Yet Yeshe realizes that Jasper is a small town, and that anyone who didn't already know he's a monk is likely to after this article. "Everything has to move slowly," he says. "I'm here to integrate with the people and culture. I'm not here to build a wall between me and the community."
So there is assimilation all around. Via e-mail, I asked Rinpoche's secretary and translator, Paloma Lopez Landry, to relay a few questions about that to him. What, for instance, has been the most difficult part of adapting to life in the U.S.?

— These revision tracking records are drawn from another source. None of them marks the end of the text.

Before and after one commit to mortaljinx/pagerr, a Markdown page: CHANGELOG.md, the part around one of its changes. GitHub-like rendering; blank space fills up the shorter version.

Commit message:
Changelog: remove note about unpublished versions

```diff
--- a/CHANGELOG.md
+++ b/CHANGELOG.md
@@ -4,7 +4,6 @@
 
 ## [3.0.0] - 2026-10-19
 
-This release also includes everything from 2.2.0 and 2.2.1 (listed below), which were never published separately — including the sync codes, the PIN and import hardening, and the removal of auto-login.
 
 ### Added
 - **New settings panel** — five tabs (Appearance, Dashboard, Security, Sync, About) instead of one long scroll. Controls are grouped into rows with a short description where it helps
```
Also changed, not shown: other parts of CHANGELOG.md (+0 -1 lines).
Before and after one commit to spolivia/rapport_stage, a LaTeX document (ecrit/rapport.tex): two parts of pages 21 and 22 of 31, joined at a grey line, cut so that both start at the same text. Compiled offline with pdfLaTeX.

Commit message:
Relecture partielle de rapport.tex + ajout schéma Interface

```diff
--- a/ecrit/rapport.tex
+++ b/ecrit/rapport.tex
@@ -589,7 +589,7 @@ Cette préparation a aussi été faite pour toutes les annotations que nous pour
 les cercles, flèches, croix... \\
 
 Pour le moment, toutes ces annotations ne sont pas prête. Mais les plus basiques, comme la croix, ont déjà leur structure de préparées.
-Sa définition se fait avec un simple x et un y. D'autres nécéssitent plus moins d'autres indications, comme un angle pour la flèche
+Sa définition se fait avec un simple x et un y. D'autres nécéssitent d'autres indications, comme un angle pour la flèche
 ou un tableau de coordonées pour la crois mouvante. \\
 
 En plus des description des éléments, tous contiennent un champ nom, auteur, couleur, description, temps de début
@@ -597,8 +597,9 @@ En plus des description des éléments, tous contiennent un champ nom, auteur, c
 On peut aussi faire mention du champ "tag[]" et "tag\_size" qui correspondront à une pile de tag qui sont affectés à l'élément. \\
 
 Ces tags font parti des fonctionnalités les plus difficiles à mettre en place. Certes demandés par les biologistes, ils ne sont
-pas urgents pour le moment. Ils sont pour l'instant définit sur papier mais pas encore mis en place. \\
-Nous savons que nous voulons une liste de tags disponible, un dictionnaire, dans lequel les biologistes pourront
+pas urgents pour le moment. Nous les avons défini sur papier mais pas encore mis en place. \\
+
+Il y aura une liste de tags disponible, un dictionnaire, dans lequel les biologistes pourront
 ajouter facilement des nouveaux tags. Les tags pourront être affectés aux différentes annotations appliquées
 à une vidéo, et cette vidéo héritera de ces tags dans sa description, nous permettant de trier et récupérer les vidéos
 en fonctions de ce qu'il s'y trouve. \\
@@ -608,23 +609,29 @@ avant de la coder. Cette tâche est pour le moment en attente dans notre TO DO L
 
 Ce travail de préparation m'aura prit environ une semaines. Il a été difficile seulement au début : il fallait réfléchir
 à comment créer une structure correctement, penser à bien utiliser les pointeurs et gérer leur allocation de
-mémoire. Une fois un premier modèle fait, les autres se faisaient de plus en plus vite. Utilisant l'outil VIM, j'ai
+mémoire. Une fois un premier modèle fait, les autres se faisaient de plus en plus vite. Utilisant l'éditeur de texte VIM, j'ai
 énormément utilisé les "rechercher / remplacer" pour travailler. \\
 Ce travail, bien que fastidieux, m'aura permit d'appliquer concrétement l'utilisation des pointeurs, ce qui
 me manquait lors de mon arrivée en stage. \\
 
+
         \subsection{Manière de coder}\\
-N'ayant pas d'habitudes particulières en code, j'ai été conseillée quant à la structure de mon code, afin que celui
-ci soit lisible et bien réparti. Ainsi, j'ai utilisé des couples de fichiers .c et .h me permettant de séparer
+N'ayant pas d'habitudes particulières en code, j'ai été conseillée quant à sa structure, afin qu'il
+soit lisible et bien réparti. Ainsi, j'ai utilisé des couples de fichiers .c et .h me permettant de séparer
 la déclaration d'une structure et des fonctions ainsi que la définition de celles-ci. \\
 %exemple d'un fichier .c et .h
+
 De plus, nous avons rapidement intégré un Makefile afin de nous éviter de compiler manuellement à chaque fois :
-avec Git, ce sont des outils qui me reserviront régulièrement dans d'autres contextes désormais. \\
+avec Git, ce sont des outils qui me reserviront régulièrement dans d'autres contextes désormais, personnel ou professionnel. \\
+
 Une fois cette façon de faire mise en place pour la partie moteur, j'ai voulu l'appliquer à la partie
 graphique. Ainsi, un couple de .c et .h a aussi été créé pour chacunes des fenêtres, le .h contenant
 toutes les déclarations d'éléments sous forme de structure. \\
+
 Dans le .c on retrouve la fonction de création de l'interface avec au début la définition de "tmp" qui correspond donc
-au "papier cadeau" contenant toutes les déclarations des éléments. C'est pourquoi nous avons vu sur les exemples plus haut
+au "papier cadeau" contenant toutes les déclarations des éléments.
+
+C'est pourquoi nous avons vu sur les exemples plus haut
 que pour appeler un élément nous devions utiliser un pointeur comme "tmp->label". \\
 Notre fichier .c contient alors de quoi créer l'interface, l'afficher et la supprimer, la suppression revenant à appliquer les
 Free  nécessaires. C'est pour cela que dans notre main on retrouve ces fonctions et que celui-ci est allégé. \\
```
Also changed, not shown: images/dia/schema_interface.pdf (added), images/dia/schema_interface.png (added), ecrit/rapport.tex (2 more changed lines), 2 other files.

"Too many concepts about everything," he responded via Landry. "This makes life overly complicated and takes a long time to do simple things."
And the easiest?
"There are so many things. But if I have to choose one, it's freedom." (In parentheses, Landry wrote "human rights.")
Finally, I asked what, if anything, Rinpoche would like for the people of Newton County to understand about him. He replied:
"I'm a lone Tibetan monk far from my homeland, monastery, family and friends. Since my arrival in Newton County, everyone who I have met I have felt has been welcoming, kind, friendly and helpful. I wish to thank everyone for this kindness."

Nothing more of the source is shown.